These tyres are a worthy successor to last year’s version, and more importantly, a great compromise for road and occasional track use. It’s not often you find a tyre that has so many positives, and so few drawbacks. The only draw-back the Power Pure rev2 has is the warm-up time for city riding, but then we shouldn’t really be trying to put down such big power in the city, so what’s to complain about?
Doing this work to the bike has been a real hoot and has resulted in a bike that’s a dream on the road, but this bike isn’t made for the road. That’s like walking a lion through the streets, it’s going to bite at some point and needs to be let loose.
The new Snetterton 300 circuit has been getting a lot of coverage lately, getting nothing but glowing reports from all the regulars in our track-day forum, so it was about time the S1000RR and the mods were validated on track...
Seeing as all circuits are noise tested nowadays, I was a little worried that the Akrapovic system would be too loud, so I brought the removal baffle along with me, but after hearing the deafening boom of some 1198 up ahead, it was a walk in the park getting the Akrapovic through.
I also thought the Michelin Power Pure tyres would have a hard time trying to equate so much power through a road tyre to the track, but in all honesty, they turned out to be the ideal tyres for the day and didn’t see the traction-control or ABS lights flash once, despite trying to get a push on through one session where it rained.
The morning sighting laps were a bit of a shock, it was the second lap in and my knee was on the deck already. I haven’t taken this bike on track before, or rode this new circuit. It’s a testament to exactly how good the chassis of the S1000RR is and how quick the tyres were to warm up on the sides.
Perhaps I’ll lose a few man-points by admitting this, but I left the S1000RR in ‘Sport’ mode, the slowest dry mode on the power-selection system for the first couple of sessions, just to get a feel for the changes to the bike and the new circuit; this worked out really well and kept me smooth, then moved up to ‘Race’ mode, which turned out to be more than enough to overtake a few dedicated track bikes.
Just before lunch with my head warmed up, it was time to see if the Michelin Power Pure tyres could cope with ‘Slick’ mode, which is meant for racing tyres and the best circuit conditions only, according to BMW.
The throttle gets a 1:1 ratio and drives really hard out of the corners, and backs off the traction control/abs sensitivity. No problems at all, the bike didn’t slide once, didn’t wheelie once, just smooth progressive drive out of corners that resulted in a few “oh sheeeeet” moments as the next corner came up a little too fast.
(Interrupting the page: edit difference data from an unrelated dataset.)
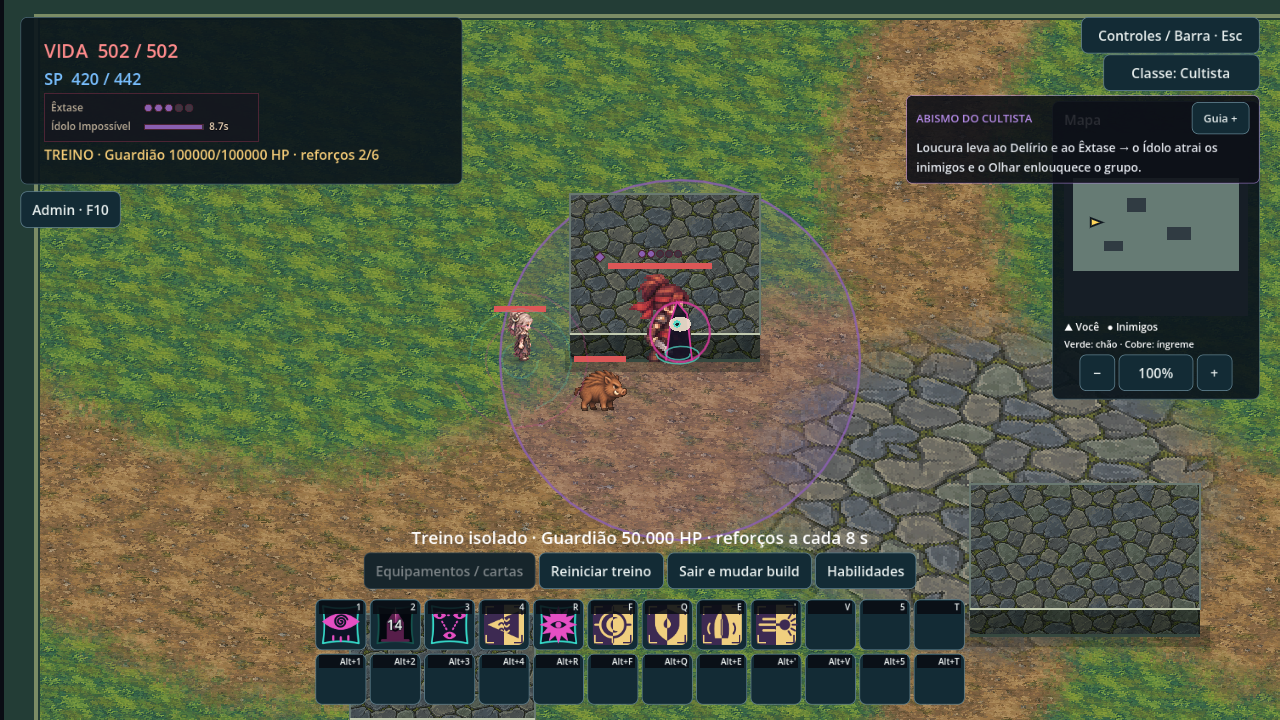
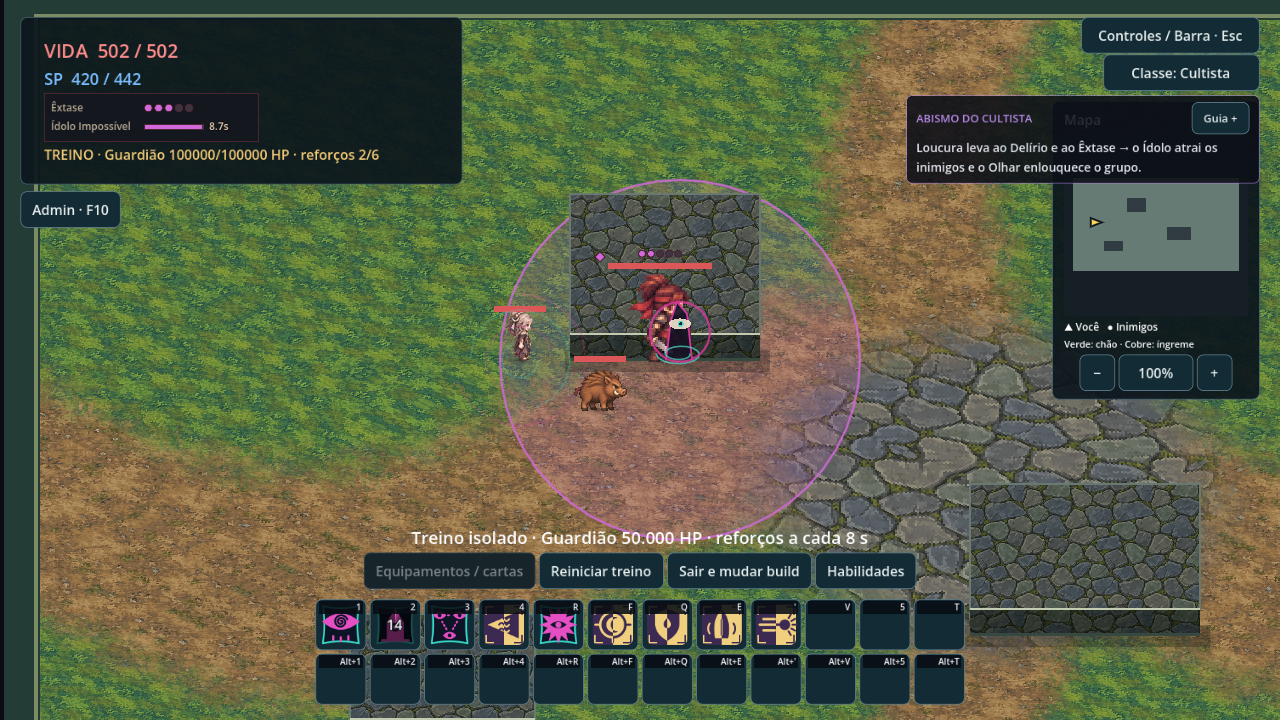
fix(e10a): T12 shadow HUD colour d16ad8 (A23), captures and receipt refreshed

diff --git a/docs/epics/e10a/t12_delivery.md b/docs/epics/e10a/t12_delivery.md
@@ -12,7 +12,7 @@
 | `scripts/classes/bases/acolyte/acolyte_base.gd` | `hud_state`: Loucura em `target_marks`, em 5 degraus (`pips`, chave `madness`, `shadow`) e selo `madness_delirium` (`badge`) para o inimigo em Delírio. Sem recurso. |
 | `scripts/classes/priest/priest_kit.gd` | `hud_state`: Graça (pips, ∞ com prazo na Hora Santa), Égide e Hora Santa (timers), zona do Santuário, selo de Luz (badge). |
 | `scripts/classes/cultist/cultist_kit.gd` | `hud_state`: Êxtase (pips 0–5, só com a passiva ativa) e Ídolo (timer e zona circular `idol`). Não publica Loucura. |
-| `scripts/ui/hud/hud_palette.gd` | **Fora da posse da T12.** Uma linha: `&"shadow": Color("8a5fb0")`. Ver limitação 1. |
+| `scripts/ui/hud/hud_palette.gd` | **Fora da posse da T12.** Uma linha: `&"shadow": Color("d16ad8")` (autorizado pela Astra, A23 em `5c6b03df`; mesma cor dos projéteis de sombra). Contraste legível nas capturas; a `8a5fb0` não foi necessária. |
 | `tests/e10a/hud_family_test.gd` | Teste novo, 131 checagens (118 headless). |
 
 ### Composição (A18)
@@ -33,21 +33,21 @@ Antes: `editor_import` duas vezes e `e07_f1_import_test` (refeito depois de cada
 
 Suíte completa **não** rodada (como pedido). Os avisos `duplicate HUD key` e `invalid HUD state` na saída do `hud_family_test` são esperados: vêm dos testes de colisão e de módulo inválido.
 
-Hashes (SHA256): `hud_family_test.gd` `66ac74b12e3c545d…` (prefixo); verificar com `sha256sum` no commit.
+Depois da A23 (cor `d16ad8`), `e07_f1_import_test` refeito e `hud_components_test` (168), `hud_integration_test` (234) e `hud_family_test` (118) rodados de novo: 0 falhas.
 
 ## Capturas nativas (Godot 4.7.2, janela e renderer reais, 1280×720)
 `docs/epics/e10a/t12_evidence/`, geradas por `hud_family_test.gd -- <dir>` (131 checagens, 0 falhas):
 
 | Arquivo | SHA256 |
 |---|---|
[6 lines of base64/hex data omitted]
 
 Priest: Graça (3 pips), Égide, círculo do Santuário e selo. Cultista: Êxtase (3 pips), Ídolo (timer) e zona do Ídolo; Loucura sobre o inimigo. Acólito: só marcas de Loucura sobre os inimigos.
 
 ## Limitações
-1. **Paleta:** `HudPalette.ELEMENT_COLORS` não tinha `shadow`, e `KitResourcePanel`/`KitWorldOverlay` descartam a entrada inteira de elemento desconhecido. Sem a linha acima, Êxtase, Ídolo e Loucura não aparecem. Pedi autorização à arquitetura; sem resposta até o commit, a linha segue no commit e deve ser confirmada ou revertida pela T13/Astra (a cor `8a5fb0` é provisória, de playtest).
+1. **Paleta:** a entrada `shadow` é a única mudança em `hud_palette.gd` (A23); sem ela, Êxtase, Ídolo e Loucura seriam descartados pelo painel e pelos overlays.
 2. O Acólito sem evolução não tem linha de recurso: a Loucura aparece só como marcas sobre os inimigos (painel oculto). Vale para a base com qualquer evolução, que também publica as marcas.
 3. A Loucura é mostrada em degraus de 20 (`ceil(Loucura/100×5)`); o valor exato não é exposto na marca. Sem fórmula nova: a leitura vem de `MadnessAuthority.describe_enemy`.
 4. `skills` não é publicado por nenhum dos três módulos (fora do C9); a união de `skills` só é exercida pelo teste de colisão, com módulos de teste.
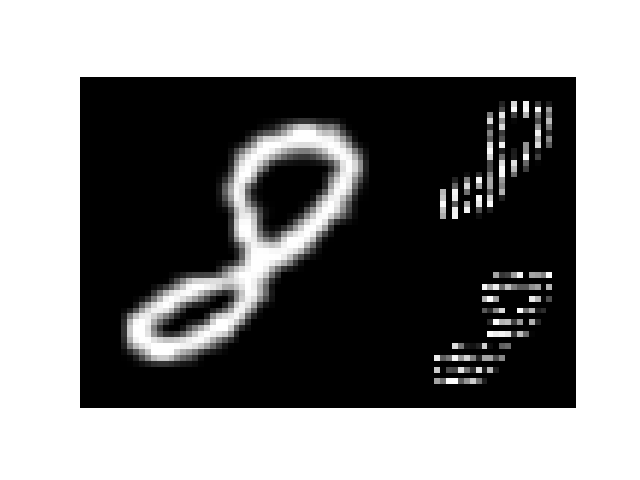
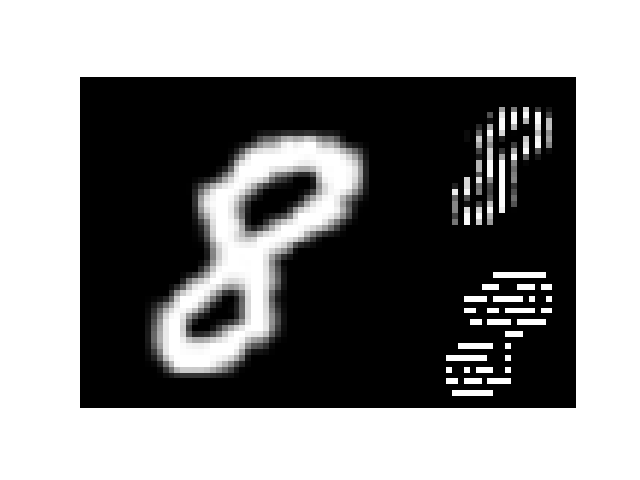
add picture painting for minist

Changed region(s): [[0.1875, 0.2188, 0.5938, 0.8125], [0.6562, 0.5625, 0.875, 0.8438], [0.6875, 0.1875, 0.875, 0.4688]]

diff --git a/util/painting.py b/util/painting.py
@@ -107,48 +107,108 @@ class MatrixPainter:
 
 
 
-    def stack_images(pics):
+    def stack_images(self, pics):
         # 使用函数：
         # pics = [(A1, B1, C1), (A2, B2, C2), ... , (A5, B5, C5)] 假设这样的列表存在
         # final_img = stack_images(pics)
+                   
+        
         stacked_imgs_list = []
+        final_images = []
 
-        for A, B, C in pics:
+        for i, (A, B, C) in enumerate(pics):
             # 将numpy数组转成PIL图片
             A_img, B_img, C_img = map(Image.fromarray, [A, B, C])
         
-            # 获取A图像的尺寸
-            a_width, a_height = A_img.size
-        
-            # 将B和C图像调整为A图像宽度的一半
-            B_img_resized = B_img.resize((a_width//2, a_height//2))
-            C_img_resized = C_img.resize((a_width//2, a_height//2))
-
-            # 将resize后的B和C PIL图片转为numpy数组
-            B_resized, C_resized = map(np.array, [B_img_resized, C_img_resized])
-        
-            # 垂直堆叠B和C图像
-            stacked_BC = np.vstack((B_resized, C_resized))
-
             # 水平堆叠A图像和堆叠后的BC图像
-            stacked_imgs = np.hstack((A, stacked_BC))
+            stacked_imgs = np.hstack((A_img, B_img, C_img))
 
             stacked_imgs_list.append(stacked_imgs)
 
-        # 最后我们可以对 stacked_imgs_list 进行垂直堆叠
-        final_stacked_img = np.vstack(stacked_imgs_list)
+            # 每5次垂直堆叠后进行一次水平堆叠
+            if (i + 1) % 5 == 0:
+                final_images.append(np.vstack(stacked_imgs_list))
+                stacked_imgs_list = []
+            
+        # 为了保证如果有不足五组的情况也能处理，所以我们在循环结束后也要进行垂直堆叠
+        if stacked_imgs_list:
+            final_images.append(np.vstack(stacked_imgs_list))
+        
+        # 最终的垂直堆叠图像进行水平堆叠
+        image = np.hstack(final_images)
 
         # 显示并保存图像
-        # plt.imshow(final_img, cmap='gray')
-        # plt.axis('off')
-        # plt.savefig('picture/final_stacked.png')
-        # plt.show()
+        plt.imshow(image, cmap='gray')
+        plt.axis('off')
+        plt.savefig('picture/final_stacked.png')
+        plt.show()
 
-        return final_stacked_img
+        # return final_stacked_img
+
+    def stack_images(self, pics1, pics2):
+        # 使用函数：
+        # pics = [(A1, B1, C1), (A2, B2, C2), ... , (A5, B5, C5)] 假设这样的列表存在
+        # final_img = stack_images(pics)
+
+        
+        stacked_imgs_list = []
+        final_images1 = []
+        final_images2 = []
+
+        for i, (A, B, C) in enumerate(pics1):
+            # 将numpy数组转成PIL图片
+            A_img, B_img, C_img = map(Image.fromarray, [A, B, C])
+        
+            # 水平堆叠A图像和堆叠后的BC图像
+            stacked_imgs = np.hstack((A_img, B_img, C_img))
+
+            stacked_imgs_list.append(stacked_imgs)
+
+            # 每5次垂直堆叠后进行一次水平堆叠
+            if (i + 1) % 5 == 0:
+                final_images1.append(np.vstack(stacked_imgs_list))
+                stacked_imgs_list = []
+            
+        # 为了保证如果有不足五组的情况也能处理，所以我们在循环结束后也要进行垂直堆叠
+        if stacked_imgs_list:
+            final_images1.append(np.vstack(stacked_imgs_list))
+        
+        # 最终的垂直堆叠图像进行水平堆叠
+        image1 = np.hstack(final_images1)
 
 
+        stacked_imgs_list = []
+        for i, (A, B, C) in enumerate(pics2):
+            # 将numpy数组转成PIL图片
+            A_img, B_img, C_img = map(Image.fromarray, [A, B, C])
+        
+            # 水平堆叠A图像和堆叠后的BC图像
+            stacked_imgs = np.hstack((A_img, B_img, C_img))
+
+            stacked_imgs_list.append(stacked_imgs)
+
+            # 每5次垂直堆叠后进行一次水平堆叠
+            if (i + 1) % 5 == 0:
+                final_images2.append(np.vstack(stacked_imgs_list))
+                stacked_imgs_list = []
+            
+        # 为了保证如果有不足五组的情况也能处理，所以我们在循环结束后也要进行垂直堆叠
+        if stacked_imgs_list:
+            final_images2.append(np.vstack(stacked_imgs_list))
+        
+        # 最终的垂直堆叠图像进行水平堆叠
+        image2 = np.hstack(final_images2)
+
+        image = np.vstack((image1, image2))
 
 
+        # 显示并保存图像
+        plt.imshow(image, cmap='gray')
+        plt.axis('off')
+        plt.savefig('picture/final_stacked.png')
+        plt.show()
+
+        # return final_stacked_img
 
 # 使用示例
 if __name__ == '__main__':

diff --git a/experiment2.py b/experiment2.py
@@ -10,7 +10,7 @@ class PictureProcessor:
         self.matrix = matrix
 
     def process_matrices(self):
-        matrix = self._add_column_if_needed(self.matrix)
+        # matrix = self._add_column_if_needed(self.matrix)
         leak_left = self._generate_leak_left(matrix)
         restore_left = self._generate_matrix_C(leak_left)
         leak_right = self._generate_matrix_D(matrix)
@@ -60,11 +60,11 @@ class PictureProcessor:
                 if leak_right[i, j] == 0:
                     restore_right[2*i, j] = restore_right[2*i + 1, j] = 0
                 elif leak_right[i, j] < 0:
-                    restore_right[2*i, j] = -leak_right[i, j]
+                    restore_right[2*i, j] = -leak_right[i, j] * 2 
                     restore_right[2*i + 1, j] = 0
                 else:
                     restore_right[2*i, j] = 0
-                    restore_right[2*i + 1, j] = leak_right[i, j]
+                    restore_right[2*i + 1, j] = leak_right[i, j] * 2
         return restore_right
 
 def save_image(matrix, file_path):
@@ -78,30 +78,71 @@ def save_image(matrix, file_path):
 
 # 示例使用
 if __name__ == "__main__":
-    # 随机加载一张标签为0的图片并将其转换为矩阵
-    loader = MNISTLoader("./data/minist")
-    matrix = loader.load_random_image(8)
-    
+
     # 确保picture目录存在
     os.makedirs('picture', exist_ok=True)
-    
-    # 保存选取的图片到picture目录
-    save_image(matrix, 'picture/original_image.png')
-    
-    # 处理矩阵并生成矩阵leak_left和C
-    processor = PictureProcessor(matrix)
-    leak_left, restore_left, leak_right, restore_right = processor.process_matrices()
-    
-    # 保存矩阵C到picture目录
-    save_image(restore_left, 'picture/processed_imageC.png')
-    save_image(restore_right, 'picture/processed_imageE.png')
 
+    loader = MNISTLoader("./data/minist")
+
+    tuple_matrices1 = []
+    tuple_matrices2 = []
+    for i in range(5):
+        list_matrices = loader.load_random_images(i)        
+        for matrix in list_matrices:
+            processor = PictureProcessor(matrix)
+            leak_left, restore_left, leak_right, restore_right = processor.process_matrices()
+            tuple_matrices1.append((matrix, restore_left, restore_right))
+    for i in range(5, 10):
+        list_matrices = loader.load_random_images(i)        
+        for matrix in list_matrices:
+            processor = PictureProcessor(matrix)
+            leak_left, restore_left, leak_right, restore_right = processor.process_matrices()
+            tuple_matrices2.append((matrix, restore_left, restore_right))
+
+    
     painter = MatrixPainter()
     # 绘制矩阵比较图
-    painter.minist_painting(matrix, restore_left, restore_right)
+    painter.stack_images(tuple_matrices1, tuple_matrices2)
 
-    # 输出结果矩阵leak_left和C的形状以验证
-    print("Matrix leak_left shape:", leak_left.shape)
-    print("Matrix restore_left shape:", restore_left.shape)
-    print("Matrix leak_right shape:", leak_right.shape)
-    print("Matrix restore_right shape:", restore_right.shape)
+    # tuple_matrices = []
+    # for i in range(10):
+    #     list_matrices = loader.load_random_images(i)        
+    #     for matrix in list_matrices:
+    #         processor = PictureProcessor(matrix)
+    #         leak_left, restore_left, leak_right, restore_right = processor.process_matrices()
+    #         tuple_matrices.append((matrix, restore_left, restore_right))
+
+    
+    # painter = MatrixPainter()
+    # # 绘制矩阵比较图
+    # painter.stack_images(tuple_matrices)
+
+
+
+    # # 随机加载一张标签为0的图片并将其转换为矩阵
+    # loader = MNISTLoader("./data/minist")
+    # matrix = loader.load_random_image(8)
+    
+    # # 确保picture目录存在
+    # os.makedirs('picture', exist_ok=True)
+    
+    # # 保存选取的图片到picture目录
+    # save_image(matrix, 'picture/original_image.png')
+    
+    # # 处理矩阵并生成矩阵leak_left和C
+    # processor = PictureProcessor(matrix)
+    # leak_left, restore_left, leak_right, restore_right = processor.process_matrices()
+    
+    # # 保存矩阵C到picture目录
+    # save_image(restore_left, 'picture/processed_imageC.png')
+    # save_image(restore_right, 'picture/processed_imageE.png')
+
+    # painter = MatrixPainter()
+    # # 绘制矩阵比较图
+    # painter.minist_painting(matrix, restore_left, restore_right)
+
+    # # 输出结果矩阵leak_left和C的形状以验证
+    # print("Matrix leak_left shape:", leak_left.shape)
+    # print("Matrix restore_left shape:", restore_left.shape)
+    # print("Matrix leak_right shape:", leak_right.shape)
+    # print("Matrix restore_right shape:", restore_right.shape)

diff --git a/reader/minist.py b/reader/minist.py
@@ -7,24 +7,55 @@ class MNISTLoader:
     def __init__(self, directory="./data/minist"):
         self.directory = directory
 
-    def load_random_image(self, label):
+    # def load_random_image(self, label):
+    #     """
+    #     从指定目录随机加载一个指定标签的图片，并将其转换为矩阵。
+    #     """
+    #     # 构建指定标签的图片文件路径列表
+    #     image_files = [f for f in os.listdir(self.directory) if f.endswith('.png') and f.startswith(str(label))]
+        
+    #     # 随机选择一个图片文件
+    #     random_image_file = random.choice(image_files)
+    #     image_path = os.path.join(self.directory, random_image_file)
+        
+    #     # 使用Pillow库读取图片
+    #     image = Image.open(image_path)
+        
+    #     # 将图片转换为灰度模式，然后转换为NumPy矩阵
+    #     image_matrix = np.array(image.convert('L'))
+        
+    #     return image_matrix
+
+    def load_random_images(self, label, num_images=5):
         """
-        从指定目录随机加载一个指定标签的图片，并将其转换为矩阵。
+        从指定目录随机加载指定数量的指定标签的图片，并将其转换为矩阵。
         """
         # 构建指定标签的图片文件路径列表
         image_files = [f for f in os.listdir(self.directory) if f.endswith('.png') and f.startswith(str(label))]
         
-        # 随机选择一个图片文件
-        random_image_file = random.choice(image_files)
-        image_path = os.path.join(self.directory, random_image_file)
+        # 如果图片数量不足要求的数量，则返回空列表
+        if len(image_files) < num_images:
+            return []
+
+        # 随机选择指定数量的图片文件
+        random_image_files = random.sample(image_files, num_images)
+
+        # 存储图片矩阵的列表
+        image_matrices = []
+
+        for random_image_file in random_image_files:
+            image_path = os.path.join(self.directory, random_image_file)
+            
+            # 使用Pillow库读取图片
+            image = Image.open(image_path)
+            
+            # 将图片转换为灰度模式，然后转换为NumPy矩阵
+            image_matrix = np.array(image.convert('L'))
+            
+            # 将图片矩阵添加到列表中
+            image_matrices.append(image_matrix)
         
-        # 使用Pillow库读取图片
-        image = Image.open(image_path)
-        
-        # 将图片转换为灰度模式，然后转换为NumPy矩阵
-        image_matrix = np.array(image.convert('L'))
-        
-        return image_matrix
+        return image_matrices
 
 # 示例使用
 if __name__ == "__main__":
Thank god for Brembo brakes.
After lunch it started to rain, and in my experience, riding around a wet track on road tyres on a big bike isn’t a lot of fun as you’re holding so much back, but the Michelin’s were amazing and gave great feeling, allowing me to push on, driving virtually as hard out of corners and braking as hard, though I did notch the bike back down to ‘Race’ mode to ensure the electronics were a bit more sensitive, but they weren’t needed.
I’ve always had some sort of compromise at the track, either I’m crap, the bike isn’t driving like a rocket-ship out of corners, the tyres are slippery in the wet or the chassis is trying to fight me, but with this S1000RR and the mods made to it, it was a real dream. it surprised me every session and meant 100% of the day was used and a great time was had. This is without a doubt, the best bike I have ever ridden and need to let it loose at the track more often!
A special thanks goes to Rick and Neil, the two Focused Events instructors we shared a garage with and who gave expert advice on how to embarrass a few track-bike owners. See you soon guys!
Bazzaz fuel-injection tuning device: £289
Bazzaz installation and dyno work: £150
Generic eBay clip-ons: £50
You can find any of the items and services in this feature via the following websites: